START Records shown
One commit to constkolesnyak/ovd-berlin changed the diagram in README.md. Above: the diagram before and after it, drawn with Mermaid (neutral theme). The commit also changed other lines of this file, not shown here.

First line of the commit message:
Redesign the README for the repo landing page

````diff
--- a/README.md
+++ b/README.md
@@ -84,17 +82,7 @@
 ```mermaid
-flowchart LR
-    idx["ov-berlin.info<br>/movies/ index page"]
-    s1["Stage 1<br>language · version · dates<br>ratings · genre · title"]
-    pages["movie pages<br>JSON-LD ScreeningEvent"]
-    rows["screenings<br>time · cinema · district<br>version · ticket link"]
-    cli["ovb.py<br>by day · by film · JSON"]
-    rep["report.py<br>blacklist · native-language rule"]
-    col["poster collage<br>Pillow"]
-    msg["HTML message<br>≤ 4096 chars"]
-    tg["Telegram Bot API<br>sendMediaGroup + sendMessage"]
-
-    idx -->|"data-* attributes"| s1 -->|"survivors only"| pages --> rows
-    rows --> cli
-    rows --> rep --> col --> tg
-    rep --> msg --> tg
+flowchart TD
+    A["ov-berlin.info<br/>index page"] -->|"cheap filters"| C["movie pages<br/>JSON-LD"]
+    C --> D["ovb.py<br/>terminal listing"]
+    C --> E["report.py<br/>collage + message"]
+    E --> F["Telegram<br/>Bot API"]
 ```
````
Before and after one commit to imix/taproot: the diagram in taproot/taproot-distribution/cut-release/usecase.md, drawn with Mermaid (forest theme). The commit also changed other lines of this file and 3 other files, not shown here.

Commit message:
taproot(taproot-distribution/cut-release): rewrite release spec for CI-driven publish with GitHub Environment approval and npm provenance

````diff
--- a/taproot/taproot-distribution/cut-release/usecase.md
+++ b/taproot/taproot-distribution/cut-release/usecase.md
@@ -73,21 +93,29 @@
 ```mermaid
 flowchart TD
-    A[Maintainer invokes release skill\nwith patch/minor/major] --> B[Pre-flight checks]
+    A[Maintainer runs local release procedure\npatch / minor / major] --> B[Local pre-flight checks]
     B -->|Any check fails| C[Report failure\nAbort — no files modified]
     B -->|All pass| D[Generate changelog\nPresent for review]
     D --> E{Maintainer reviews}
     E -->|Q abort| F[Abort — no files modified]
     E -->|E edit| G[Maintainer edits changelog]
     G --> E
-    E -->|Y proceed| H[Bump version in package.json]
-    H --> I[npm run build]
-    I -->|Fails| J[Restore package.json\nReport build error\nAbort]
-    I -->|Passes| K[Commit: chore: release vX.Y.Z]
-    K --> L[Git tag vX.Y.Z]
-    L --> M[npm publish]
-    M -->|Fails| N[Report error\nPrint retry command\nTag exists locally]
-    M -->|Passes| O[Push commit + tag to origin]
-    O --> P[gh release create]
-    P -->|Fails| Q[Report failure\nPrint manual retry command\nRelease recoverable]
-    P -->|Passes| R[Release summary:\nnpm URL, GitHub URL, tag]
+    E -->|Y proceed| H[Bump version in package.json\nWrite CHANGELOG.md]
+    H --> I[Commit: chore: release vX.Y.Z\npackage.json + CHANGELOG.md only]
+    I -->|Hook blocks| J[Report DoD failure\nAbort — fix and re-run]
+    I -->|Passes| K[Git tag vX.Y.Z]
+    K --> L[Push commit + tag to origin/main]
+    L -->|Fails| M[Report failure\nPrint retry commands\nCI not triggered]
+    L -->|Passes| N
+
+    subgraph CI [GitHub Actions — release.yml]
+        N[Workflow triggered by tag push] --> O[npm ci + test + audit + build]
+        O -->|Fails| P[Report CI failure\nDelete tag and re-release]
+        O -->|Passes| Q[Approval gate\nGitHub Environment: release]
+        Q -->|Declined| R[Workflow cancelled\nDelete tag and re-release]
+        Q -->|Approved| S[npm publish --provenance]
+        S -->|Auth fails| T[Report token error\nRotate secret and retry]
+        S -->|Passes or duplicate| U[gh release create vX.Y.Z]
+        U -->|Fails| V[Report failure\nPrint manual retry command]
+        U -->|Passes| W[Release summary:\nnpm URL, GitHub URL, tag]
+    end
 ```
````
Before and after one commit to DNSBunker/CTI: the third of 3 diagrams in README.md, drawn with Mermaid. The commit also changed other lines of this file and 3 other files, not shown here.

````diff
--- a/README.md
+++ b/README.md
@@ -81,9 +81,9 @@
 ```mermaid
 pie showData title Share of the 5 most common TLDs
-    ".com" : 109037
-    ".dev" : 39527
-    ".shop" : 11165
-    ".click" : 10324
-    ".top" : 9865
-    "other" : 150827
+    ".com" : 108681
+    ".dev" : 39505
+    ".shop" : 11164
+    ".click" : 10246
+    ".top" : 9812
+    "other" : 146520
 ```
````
END Records shown
How to complete this task:
For each line of the material that contains "nPrint", return a copy.

Output for this exercise:
-    M -->|Fails| N[Report error\nPrint retry command\nTag exists locally]
-    P -->|Fails| Q[Report failure\nPrint manual retry command\nRelease recoverable]
+    L -->|Fails| M[Report failure\nPrint retry commands\nCI not triggered]
+        U -->|Fails| V[Report failure\nPrint manual retry command]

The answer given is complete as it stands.